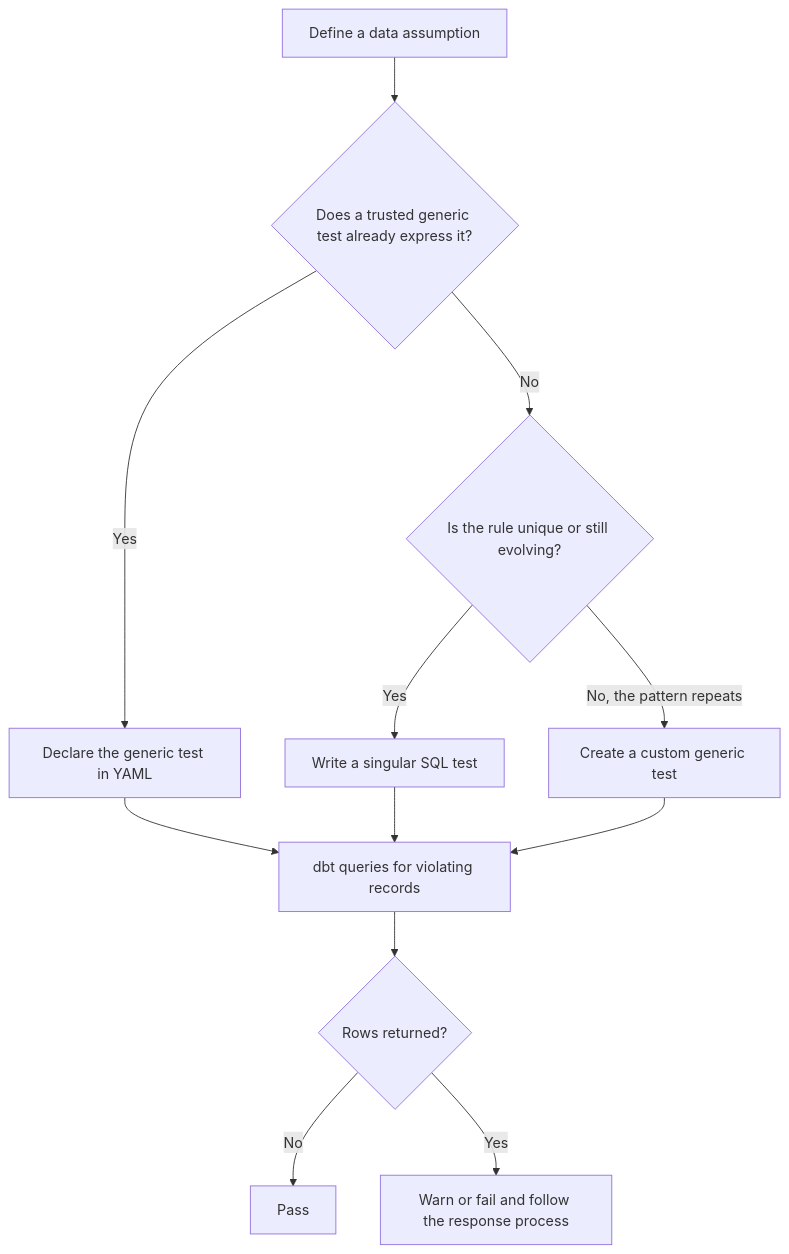
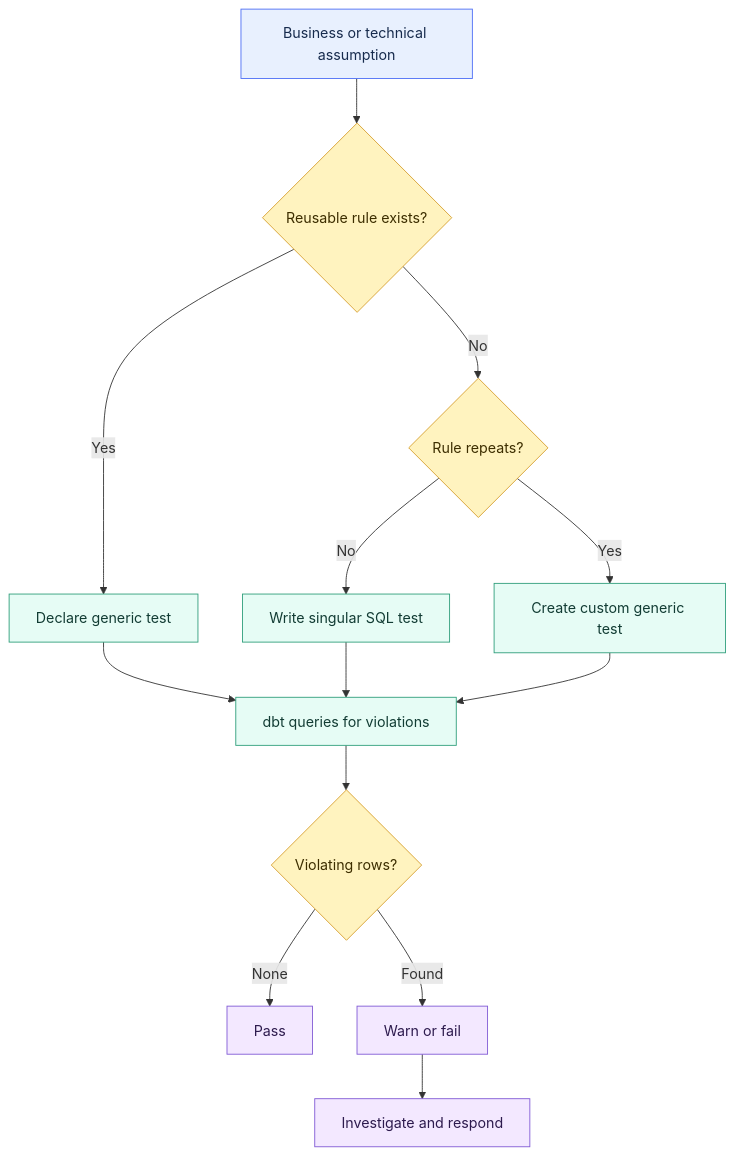
Before and after one commit to shonningsoy/Upskill: the diagram in 02 dbt/03 Testing Documentation and Data Quality/21 Generic Singular and Custom Data Tests.md, drawn with Mermaid. The commit also changed other lines of this file and 31 other files, not shown here.

````diff
--- a/02 dbt/03 Testing Documentation and Data Quality/21 Generic Singular and Custom Data Tests.md
+++ b/02 dbt/03 Testing Documentation and Data Quality/21 Generic Singular and Custom Data Tests.md
@@ -68,14 +69,25 @@
 ```mermaid
 flowchart TD
-    A[Define a data assumption] --> B{Does a trusted generic test already express it?}
-    B -->|Yes| C[Declare the generic test in YAML]
-    B -->|No| D{Is the rule unique or still evolving?}
-    D -->|Yes| E[Write a singular SQL test]
-    D -->|No, the pattern repeats| F[Create a custom generic test]
-    C --> G[dbt queries for violating records]
+    A[Business or technical assumption] --> B{Reusable rule exists?}
+    B -->|Yes| C[Declare generic test]
+    B -->|No| D{Rule repeats?}
+    D -->|No| E[Write singular SQL test]
+    D -->|Yes| F[Create custom generic test]
+    C --> G[dbt queries for violations]
     E --> G
     F --> G
-    G --> H{Rows returned?}
-    H -->|No| I[Pass]
-    H -->|Yes| J[Warn or fail and follow the response process]
+    G --> H{Violating rows?}
+    H -->|None| I[Pass]
+    H -->|Found| J[Warn or fail]
+    J --> K[Investigate and respond]
+
+    class A input
+    class B,D,H control
+    class C,E,F,G dbt
+    class I,J,K output
+    classDef input fill:#E8F0FE,stroke:#4C6EF5,color:#172B4D
+    classDef control fill:#FFF3BF,stroke:#D69E2E,color:#3D2E00
+    classDef dbt fill:#E6FCF5,stroke:#2F9E7B,color:#123C34
+    classDef platform fill:#F1F3F5,stroke:#868E96,color:#212529
+    classDef output fill:#F3E8FF,stroke:#805AD5,color:#2D1B4E
 ```
````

Task description: In which lines of the records does the word "Tests" appear? Copy each of them.

Solution for this exercise:
Before and after one commit to shonningsoy/Upskill: the diagram in 02 dbt/03 Testing Documentation and Data Quality/21 Generic Singular and Custom Data Tests.md, drawn with Mermaid. The commit also changed other lines of this file and 31 other files, not shown here.
--- a/02 dbt/03 Testing Documentation and Data Quality/21 Generic Singular and Custom Data Tests.md
+++ b/02 dbt/03 Testing Documentation and Data Quality/21 Generic Singular and Custom Data Tests.md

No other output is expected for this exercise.